The most commonly prescribed class of drugs is bisphosphonates. The primary intention of bisphosphonates is to inhibit osteoclasts so that they cannot break bone. The glaring problem, of course, is that the bone material which osteoclasts remove is old and damaged bone. Furthermore, osteoclasts' removal of that bone gives rise to osteoblasts and makes space for them to form new bone.2
Bisphosphonates not only prevent the removal of weakened and damaged bone, but it prevents the production of strong new bone to replace it.
In addition to bisphosphonates (like Fosamax, Reclast, Boniva, Actonel) Big Pharma has developed drugs that engage in some variation on manipulating osteoblasts and osteoclasts. Romosozumab (Evenity) for example, stimulates osteoblasts and inhibits osteoclasts. Abaloparatide (Tymlos) and teriparatide (Forteo) are a synthetic sequence of amino acids that imitate human parathyroid hormone-related peptide (hPTHrP). This peptide stimulates osteoblasts to increase bone synthesis. Then there’s Prolia (denosumab), a drug that de-activates osteoclasts.
Big Pharma sells osteoporosis drugs claiming that they strengthen bones, but in fact, they do the exact opposite.2
Bisphosphonates inhibit osteoclasts, and in the process also inhibit osteoblasts, preventing the removal of damaged bone and the subsequent replacement with new bone.
Naturally Supporting Osteoblasts
Your body has a built-in system for keeping your skeletal system strong and responsive to the physical stresses you apply to it. You don't need drugs to artificially alter the way your body forms new bone.
You can activate your osteoblasts to depose and form new bone by engaging in weight-bearing exercise. You can further support the bone remodeling process and the osteoblasts that build strong, flexible bone by following a pH-balanced diet.
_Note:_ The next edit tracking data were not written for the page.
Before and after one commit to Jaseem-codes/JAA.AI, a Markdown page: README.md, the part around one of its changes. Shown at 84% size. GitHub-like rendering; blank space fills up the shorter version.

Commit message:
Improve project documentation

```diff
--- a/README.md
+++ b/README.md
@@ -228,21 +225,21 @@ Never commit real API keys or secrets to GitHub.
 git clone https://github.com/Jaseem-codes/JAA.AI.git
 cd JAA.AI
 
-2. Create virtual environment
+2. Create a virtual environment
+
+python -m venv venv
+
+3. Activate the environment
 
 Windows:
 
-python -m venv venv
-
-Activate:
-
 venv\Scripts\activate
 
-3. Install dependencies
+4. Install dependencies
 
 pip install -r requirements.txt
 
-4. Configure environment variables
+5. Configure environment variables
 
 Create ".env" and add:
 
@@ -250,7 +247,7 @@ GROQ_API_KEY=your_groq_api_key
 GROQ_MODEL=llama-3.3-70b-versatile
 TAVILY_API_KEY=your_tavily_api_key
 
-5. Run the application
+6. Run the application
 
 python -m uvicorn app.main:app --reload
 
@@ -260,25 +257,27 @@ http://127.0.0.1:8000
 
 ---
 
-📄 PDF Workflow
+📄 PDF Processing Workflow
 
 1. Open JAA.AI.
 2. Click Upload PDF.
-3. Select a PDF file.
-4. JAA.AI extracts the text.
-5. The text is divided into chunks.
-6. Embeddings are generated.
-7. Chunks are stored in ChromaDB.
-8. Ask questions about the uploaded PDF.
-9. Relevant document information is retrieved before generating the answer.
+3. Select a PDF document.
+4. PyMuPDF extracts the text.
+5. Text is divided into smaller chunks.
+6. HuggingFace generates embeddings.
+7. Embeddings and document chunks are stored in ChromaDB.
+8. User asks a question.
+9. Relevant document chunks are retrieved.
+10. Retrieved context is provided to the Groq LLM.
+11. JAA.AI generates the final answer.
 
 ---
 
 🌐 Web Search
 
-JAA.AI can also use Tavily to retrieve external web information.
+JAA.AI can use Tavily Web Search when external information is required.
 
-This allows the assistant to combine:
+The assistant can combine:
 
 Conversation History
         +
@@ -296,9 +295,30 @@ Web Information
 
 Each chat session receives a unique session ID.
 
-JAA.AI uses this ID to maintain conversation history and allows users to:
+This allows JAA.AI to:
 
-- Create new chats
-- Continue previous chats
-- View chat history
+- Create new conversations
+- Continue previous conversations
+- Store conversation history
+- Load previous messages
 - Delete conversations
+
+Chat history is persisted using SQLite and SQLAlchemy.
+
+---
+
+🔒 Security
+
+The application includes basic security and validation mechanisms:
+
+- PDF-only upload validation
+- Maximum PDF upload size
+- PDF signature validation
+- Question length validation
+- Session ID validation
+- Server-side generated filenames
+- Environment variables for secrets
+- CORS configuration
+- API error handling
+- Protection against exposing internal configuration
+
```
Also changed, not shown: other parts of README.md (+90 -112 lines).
If you haven’t yet, start applying these simple principles to naturally reverse osteoporosis and osteopenia without taking osteoporosis drugs.
Stop Worrying About Your Bone Loss
Join thousands of Savers from around the world who have reversed or prevented their bone loss naturally and scientifically with the Osteoporosis Reversal Program.